* What is expected: Look through the material below and count the lines with the string "dioxide". Report only the count.

= = = = =

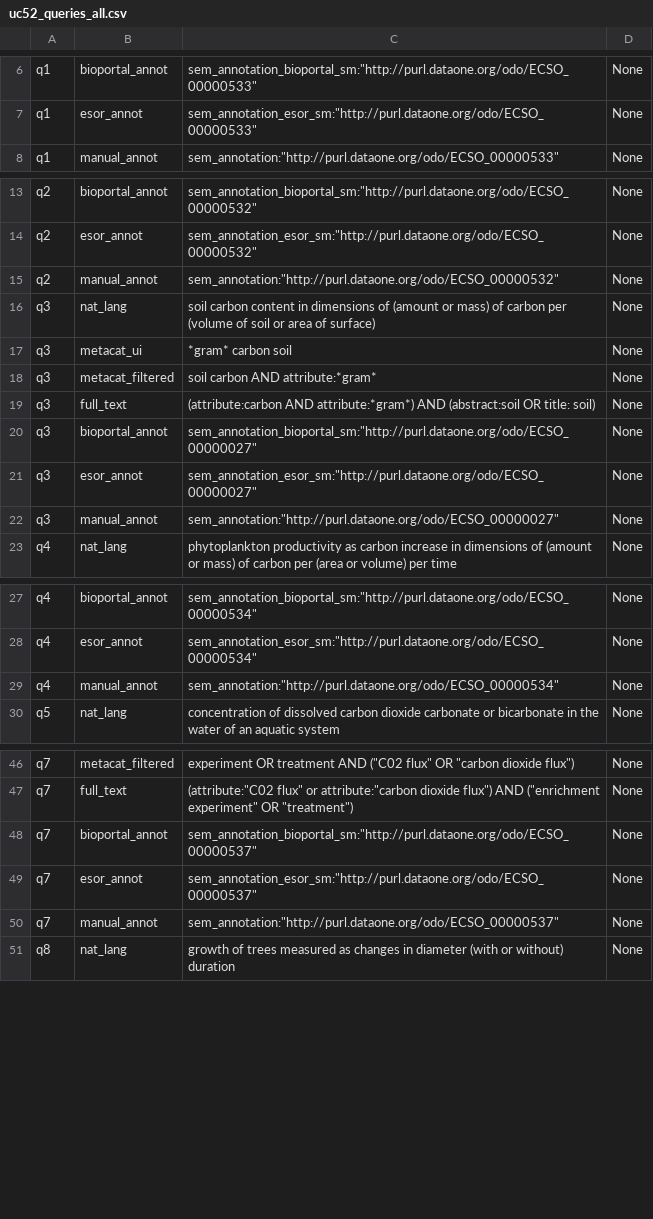
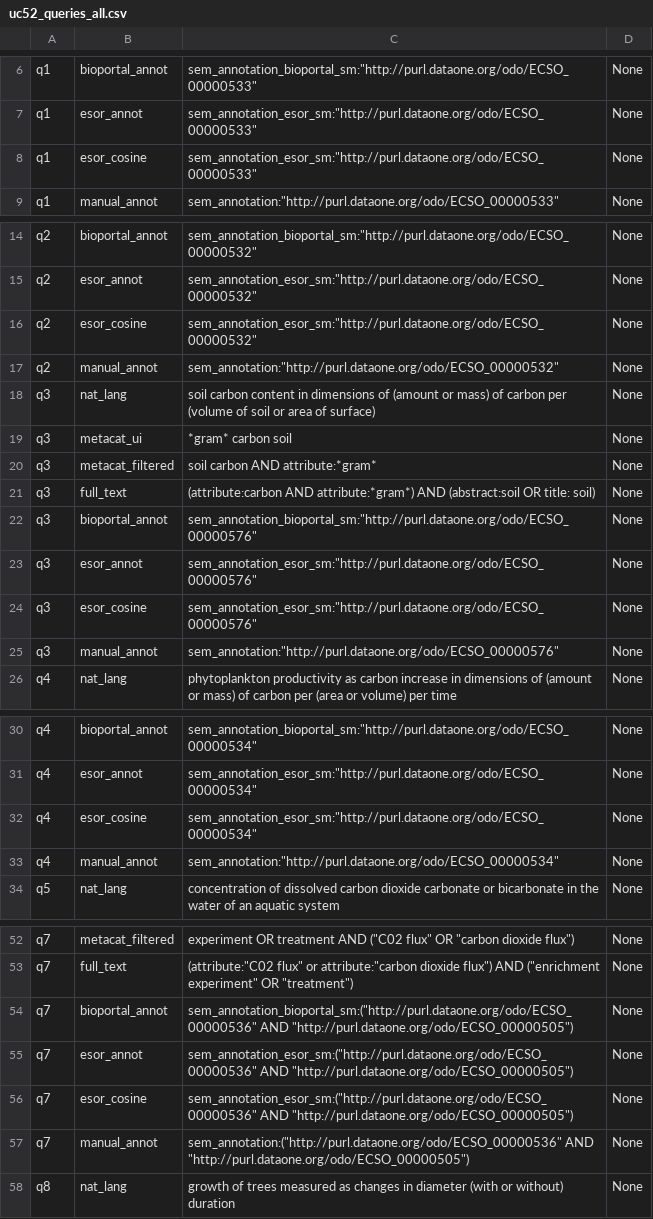
Before and after one commit to DataONEorg/semantic-query, a CSV file: lib/queries/uc52_queries_all.csv, drawn as a sheet; only a part is shown, gaps mark what is left out; the diff covers the shown part only.

Commit message:
1) q3 updated to look for ECSO class 576 (soil carbon). 2) q7 requires 2 ECSO classes instead of one (q7 should return no datasets). 3) added query form labeled esor_cosine

```diff
--- a/lib/queries/uc52_queries_all.csv
+++ b/lib/queries/uc52_queries_all.csv
@@ -7,2 +7,3 @@ q1,bioportal_annot,sem_annotation_bioportal_sm:"http://purl.dataone.org/odo/ECSO
 q1,esor_annot,sem_annotation_esor_sm:"http://purl.dataone.org/odo/ECSO_00000533",None
+q1,esor_cosine,sem_annotation_esor_sm:"http://purl.dataone.org/odo/ECSO_00000533",None
 q1,manual_annot,sem_annotation:"http://purl.dataone.org/odo/ECSO_00000533",None
@@ -14,2 +15,3 @@ q2,bioportal_annot,sem_annotation_bioportal_sm:"http://purl.dataone.org/odo/ECSO
 q2,esor_annot,sem_annotation_esor_sm:"http://purl.dataone.org/odo/ECSO_00000532",None
+q2,esor_cosine,sem_annotation_esor_sm:"http://purl.dataone.org/odo/ECSO_00000532",None
 q2,manual_annot,sem_annotation:"http://purl.dataone.org/odo/ECSO_00000532",None
@@ -19,5 +21,6 @@ q3,metacat_filtered,soil carbon AND attribute:*gram*,None
 q3,full_text,(attribute:carbon AND attribute:*gram*) AND (abstract:soil OR title: soil),None
-q3,bioportal_annot,sem_annotation_bioportal_sm:"http://purl.dataone.org/odo/ECSO_00000027",None
-q3,esor_annot,sem_annotation_esor_sm:"http://purl.dataone.org/odo/ECSO_00000027",None
-q3,manual_annot,sem_annotation:"http://purl.dataone.org/odo/ECSO_00000027",None
+q3,bioportal_annot,sem_annotation_bioportal_sm:"http://purl.dataone.org/odo/ECSO_00000576",None
+q3,esor_annot,sem_annotation_esor_sm:"http://purl.dataone.org/odo/ECSO_00000576",None
+q3,esor_cosine,sem_annotation_esor_sm:"http://purl.dataone.org/odo/ECSO_00000576",None
+q3,manual_annot,sem_annotation:"http://purl.dataone.org/odo/ECSO_00000576",None
 q4,nat_lang,phytoplankton productivity as carbon increase in dimensions of (amount or mass) of carbon per (area or volume) per time,None
@@ -28,2 +31,3 @@ q4,bioportal_annot,sem_annotation_bioportal_sm:"http://purl.dataone.org/odo/ECSO
 q4,esor_annot,sem_annotation_esor_sm:"http://purl.dataone.org/odo/ECSO_00000534",None
+q4,esor_cosine,sem_annotation_esor_sm:"http://purl.dataone.org/odo/ECSO_00000534",None
 q4,manual_annot,sem_annotation:"http://purl.dataone.org/odo/ECSO_00000534",None
@@ -47,5 +53,6 @@ q7,metacat_filtered,experiment OR treatment AND ("C02 flux" OR "carbon dioxide f
 q7,full_text,(attribute:"C02 flux" or attribute:"carbon dioxide flux") AND ("enrichment experiment" OR "treatment"),None
-q7,bioportal_annot,sem_annotation_bioportal_sm:"http://purl.dataone.org/odo/ECSO_00000537",None
-q7,esor_annot,sem_annotation_esor_sm:"http://purl.dataone.org/odo/ECSO_00000537",None
-q7,manual_annot,sem_annotation:"http://purl.dataone.org/odo/ECSO_00000537",None
+q7,bioportal_annot,sem_annotation_bioportal_sm:("http://purl.dataone.org/odo/ECSO_00000536" AND "http://purl.dataone.org/odo/ECSO_00000505"),None
+q7,esor_annot,sem_annotation_esor_sm:("http://purl.dataone.org/odo/ECSO_00000536" AND "http://purl.dataone.org/odo/ECSO_00000505"),None
+q7,esor_cosine,sem_annotation_esor_sm:("http://purl.dataone.org/odo/ECSO_00000536" AND "http://purl.dataone.org/odo/ECSO_00000505"),None
+q7,manual_annot,sem_annotation:("http://purl.dataone.org/odo/ECSO_00000536" AND "http://purl.dataone.org/odo/ECSO_00000505"),None
 q8,nat_lang,growth of trees measured as changes in diameter (with or without) duration,None
```
Also changed, not shown: 5 added rows elsewhere in this file.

= = = = =

* Task result: 2